What is expected
Could you show each line of the records that contains the word "color"?

Material for this exercise
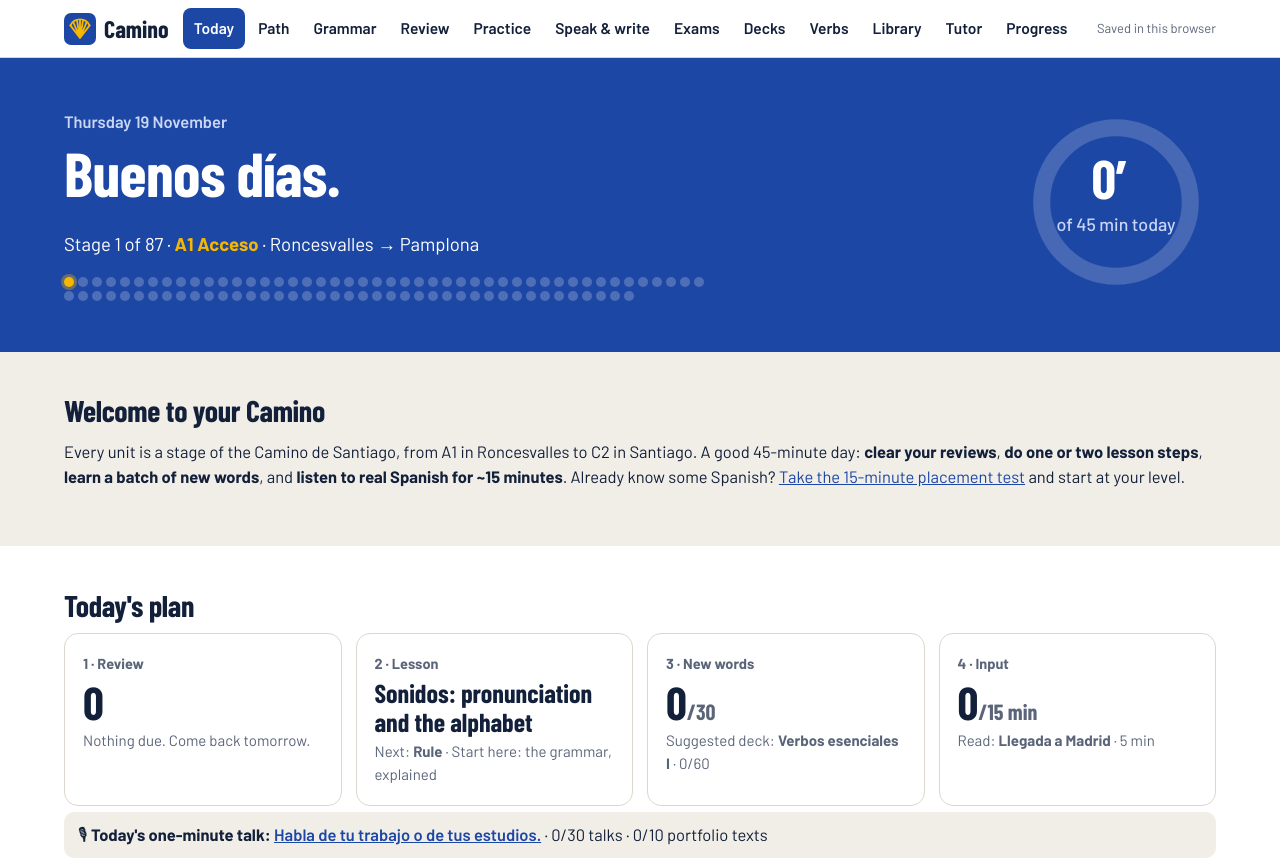
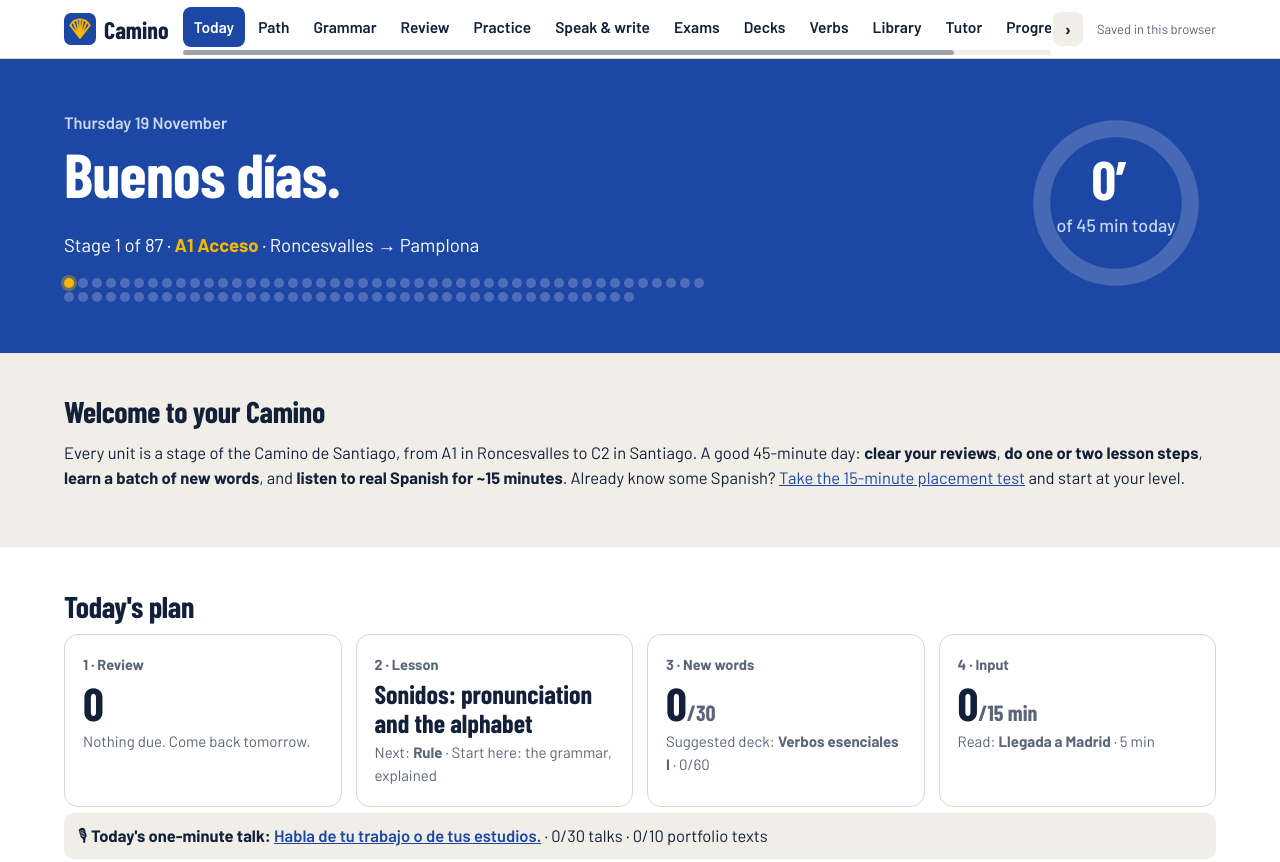
Before and after one commit to thoogendoorn/camino, a plain HTML site: page index.html in a window 1280 px wide. Shown: the top 862 px of the page. Drawn offline with nearby package versions, Linux system fonts and the light colour scheme; files whose address does not match are found by name.

Commit message:
Add files via upload

```diff
--- a/app.js
+++ b/app.js
@@ -23,10 +23,50 @@
   A.go = r => { if (location.hash.slice(1) === r) A.render(); else location.hash = r; };
   addEventListener('hashchange', () => { if (!EX.isActive()) A.render(); window.scrollTo(0, 0); });
 
+  // ---------- top menu as a slider: thin scrollbar, arrows when there is more, wheel and drag to slide ----------
+  const navBar = () => {
+    const nav = $('#nav'), l = $('#navl'), r = $('#navr'); if (!nav || nav.dataset.slider) return; nav.dataset.slider = '1';
+    const tr = $('#navtrack'), th = $('#navthumb');
+    const upd = () => {
+      const max = nav.scrollWidth - nav.clientWidth; if (l) l.hidden = nav.scrollLeft <= 2; if (r) r.hidden = max <= 2 || nav.scrollLeft >= max - 2;
+      if (!tr) return; tr.hidden = max <= 2; if (max <= 2) return;
+      // the slide bar sits under the menu items: its thumb shows which part of the menu is in view
+      const box = nav.getBoundingClientRect(), wrap = tr.parentNode.getBoundingClientRect();
+      tr.style.left = (box.left - wrap.left) + 'px'; tr.style.right = (wrap.right - box.right) + 'px';
+      const tw = box.width, w = Math.max(28, tw * nav.clientWidth / nav.scrollWidth);
+      th.style.width = w + 'px'; th.style.left = ((tw - w) * nav.scrollLeft / max) + 'px';
+    };
+    if (tr) {
+      // drag the thumb, or tap the bar to jump there
+      let tx = null, ts = 0;
+      const ratio = () => { const tw = tr.clientWidth, w = th.offsetWidth; return (nav.scrollWidth - nav.clientWidth) / Math.max(1, tw - w); };
+      th.addEventListener('pointerdown', e => { e.preventDefault(); e.stopPropagation(); tx = e.clientX; ts = nav.scrollLeft; th.classList.add('drag'); nav.style.scrollBehavior = 'auto'; th.setPointerCapture(e.pointerId); });
+      th.addEventListener('pointermove', e => { if (tx == null) return; nav.scrollLeft = ts + (e.clientX - tx) * ratio(); });
+      const end = () => { tx = null; th.classList.remove('drag'); nav.style.scrollBehavior = ''; };
+      th.addEventListener('pointerup', end); th.addEventListener('pointercancel', end);
+      tr.addEventListener('pointerdown', e => { if (e.target === th) return; const b = tr.getBoundingClientRect(), w = th.offsetWidth; nav.scrollTo({ left: (e.clientX - b.left - w / 2) * ratio(), behavior: 'smooth' }); });
+    }
+    const step = d => nav.scrollBy({ left: d * Math.max(160, nav.clientWidth * 0.6), behavior: 'smooth' });
+    if (l) l.onclick = () => step(-1); if (r) r.onclick = () => step(1);
+    nav.addEventListener('scroll', upd, { passive: true }); addEventListener('resize', upd);
+    // a vertical mouse wheel slides the menu sideways (only when it actually overflows)
+    nav.addEventListener('wheel', e => { if (nav.scrollWidth <= nav.clientWidth || Math.abs(e.deltaX) > Math.abs(e.deltaY)) return; e.preventDefault(); nav.scrollLeft += e.deltaY; }, { passive: false });
+    // drag with the mouse to slide; a real drag does not open the link under the pointer
+    let x0 = null, s0 = 0, moved = false;
+    nav.addEventListener('pointerdown', e => { if (e.pointerType !== 'mouse' || e.button !== 0) return; x0 = e.clientX; s0 = nav.scrollLeft; moved = false; });
+    addEventListener('pointermove', e => { if (x0 == null) return; const dx = e.clientX - x0; if (Math.abs(dx) > 5) { moved = true; nav.style.scrollBehavior = 'auto'; nav.scrollLeft = s0 - dx; } });
+    addEventListener('pointerup', () => { x0 = null; nav.style.scrollBehavior = ''; });
+    nav.addEventListener('click', e => { if (moved) { e.preventDefault(); e.stopPropagation(); moved = false; } }, true);
+    nav.addEventListener('dragstart', e => e.preventDefault());
+    A.navUpdate = upd; upd();
+  };
+  const navShowActive = () => { const nav = $('#nav'), on = $('#nav a.on'); if (!nav || !on) return; const a = on.offsetLeft - nav.offsetLeft, b = a + on.offsetWidth; if (a < nav.scrollLeft + 8 || b > nav.scrollLeft + nav.clientWidth - 8) nav.scrollTo({ left: Math.max(0, a - (nav.clientWidth - on.offsetWidth) / 2), behavior: 'smooth' }); if (A.navUpdate) A.navUpdate(); };
+
   const views = () => ({ today: viewToday, camino: viewCamino, grammar: () => G.GRAM.view(), studio: () => G.STUDIO.view(), review: viewReview, gym: viewGym, exams: () => G.EXAMS.view(), decks: viewDecks, verbs: viewVerbs, library: viewLibrary, tutor: viewTutor, progress: viewProgress, prefs: viewSettings, about: viewAbout });
   A.render = () => {
     const r = A.route();
     $$('#nav a').forEach(a => a.classList.toggle('on', a.getAttribute('href') === '#' + r || (r.startsWith('unit-') && a.getAttribute('href') === '#camino') || (/^(story|culture)-/.test(r) && a.getAttribute('href') === '#library')));
+    navBar(); navShowActive();
     const main = $('#main');
     if (!C.UNITS.length) { const miss = (G.CAMINO_MISSING || []); main.innerHTML = `<section class="band"><h1>The course files didn't load</h1><p class="lead">Camino started, but found no lessons. ${miss.length ? 'These files are missing or could not be loaded:' : 'The <code>data</code> folder is probably missing.'}</p>${miss.length ? `<ul>${miss.map(f => `<li><code>${esc(f)}</code></li>`).join('')}</ul>` : ''}<p>Make sure the <code>data</code> folder (with all its files) sits next to <code>index.html</code>, then reload. On GitHub, drag the whole <code>data</code> folder from your file manager onto the upload page; the "choose your files" button can't select folders.</p></section>`; return; }
     try {
--- a/index.html
+++ b/index.html
@@ -37,7 +37,13 @@ a{color:var(--blue)}p{margin:.4em 0 .8em}
 .brand{display:flex;align-items:center;gap:8px;font:700 24px "Barlow Condensed",sans-serif;color:var(--ink);text-decoration:none;flex:none}
 .brand .logo{flex:none;width:32px;height:32px;border-radius:7px;background:var(--blue);display:grid;place-items:center}.brand .logo svg{width:24px;height:24px}
 @media(max-width:520px){.brand .bt{display:none}}
-#nav{display:flex;gap:2px;overflow-x:auto;scrollbar-width:none;flex:1}#nav::-webkit-scrollbar{display:none}
+.navwrap{position:relative;display:flex;align-items:center;flex:1;min-width:0;gap:2px}
+#nav{display:flex;gap:2px;overflow-x:auto;flex:1;min-width:0;padding:7px 0 11px;scroll-behavior:smooth;overscroll-behavior-x:contain;scrollbar-width:none}#nav::-webkit-scrollbar{display:none}
+.navtrack{position:absolute;left:0;right:0;bottom:3px;height:5px;border-radius:3px;background:var(--stone);touch-action:none;cursor:pointer}.navtrack[hidden]{display:none}
+.navthumb{position:absolute;top:0;bottom:0;border-radius:3px;background:var(--mut);opacity:.55;cursor:grab;transition:opacity .15s}.navtrack:hover .navthumb,.navthumb.drag{opacity:.9}.navthumb.drag{cursor:grabbing}
+.navtrack::before{content:"";position:absolute;left:0;right:0;top:-6px;bottom:-4px}
+.navarr{flex:none;width:30px;height:34px;border:0;border-radius:8px;background:var(--stone);color:var(--ink);font:700 18px Barlow,sans-serif;cursor:pointer;display:grid;place-items:center;padding:0}.navarr:hover{background:var(--line)}.navarr[hidden]{display:none}
+@media(pointer:coarse){.navarr{display:none}}
 #nav a{flex:none;padding:8px 11px;border-radius:8px;color:var(--ink);text-decoration:none;font-weight:600;font-size:15.5px;white-space:nowrap}
 #nav a.on{background:var(--blue);color:#fff}#nav a:not(.on):hover{background:var(--stone)}
 #syncstate{flex:none;font-size:13px;color:var(--mut);white-space:nowrap}#syncstate[data-s=on]::before{content:"● ";color:var(--blue)}#syncstate[data-s=error]::before{content:"● ";color:var(--bad)}
@@ -305,9 +311,11 @@ button.story-card{font:inherit;text-align:left;cursor:pointer;color:var(--ink)}
 <body>
 <header class="top">
   <a class="brand" href="#today"><span class="logo"><svg viewBox="0 0 40 40" aria-hidden="true"><g stroke="#f5b700" stroke-width="3" stroke-linecap="round" fill="none"><path d="M20 35L4 14M20 35L9 9M20 35L15 6M20 35V5M20 35L25 6M20 35L31 9M20 35L36 14"/><path d="M4 14C8 6 14 4 20 4s12 2 16 10"/></g></svg></span><span class="bt">Camino</span></a>
+  <div class="navwrap"><button class="navarr" id="navl" type="button" aria-label="Scroll menu left" hidden>‹</button>
   <nav id="nav" aria-label="Main">
     <a href="#today">Today</a><a href="#camino">Path</a><a href="#grammar">Grammar</a><a href="#review">Review</a><a href="#gym">Practice</a><a href="#studio">Speak &amp; write</a><a href="#exams">Exams</a><a href="#decks">Decks</a><a href="#verbs">Verbs</a><a href="#library">Library</a><a href="#tutor">Tutor</a><a href="#progress">Progress</a><a href="#prefs">Settings</a>
   </nav>
+  <button class="navarr" id="navr" type="button" aria-label="Scroll menu right" hidden>›</button><div class="navtrack" id="navtrack" aria-hidden="true" hidden><div class="navthumb" id="navthumb"></div></div></div>
   <span id="syncstate">Saved in this browser</span>
 </header>
 <main id="main"><section class="band"><h1>Cargando…</h1><p>Loading your Camino.</p></section></main>
```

Answer box
@@ -37,7 +37,13 @@ a{color:var(--blue)}p{margin:.4em 0 .8em}
 .brand{display:flex;align-items:center;gap:8px;font:700 24px "Barlow Condensed",sans-serif;color:var(--ink);text-decoration:none;flex:none}
+.navarr{flex:none;width:30px;height:34px;border:0;border-radius:8px;background:var(--stone);color:var(--ink);font:700 18px Barlow,sans-serif;cursor:pointer;display:grid;place-items:center;padding:0}.navarr:hover{background:var(--line)}.navarr[hidden]{display:none}
 #nav a{flex:none;padding:8px 11px;border-radius:8px;color:var(--ink);text-decoration:none;font-weight:600;font-size:15.5px;white-space:nowrap}
 #nav a.on{background:var(--blue);color:#fff}#nav a:not(.on):hover{background:var(--stone)}
 #syncstate{flex:none;font-size:13px;color:var(--mut);white-space:nowrap}#syncstate[data-s=on]::before{content:"● ";color:var(--blue)}#syncstate[data-s=error]::before{content:"● ";color:var(--bad)}
@@ -305,9 +311,11 @@ button.story-card{font:inherit;text-align:left;cursor:pointer;color:var(--ink)}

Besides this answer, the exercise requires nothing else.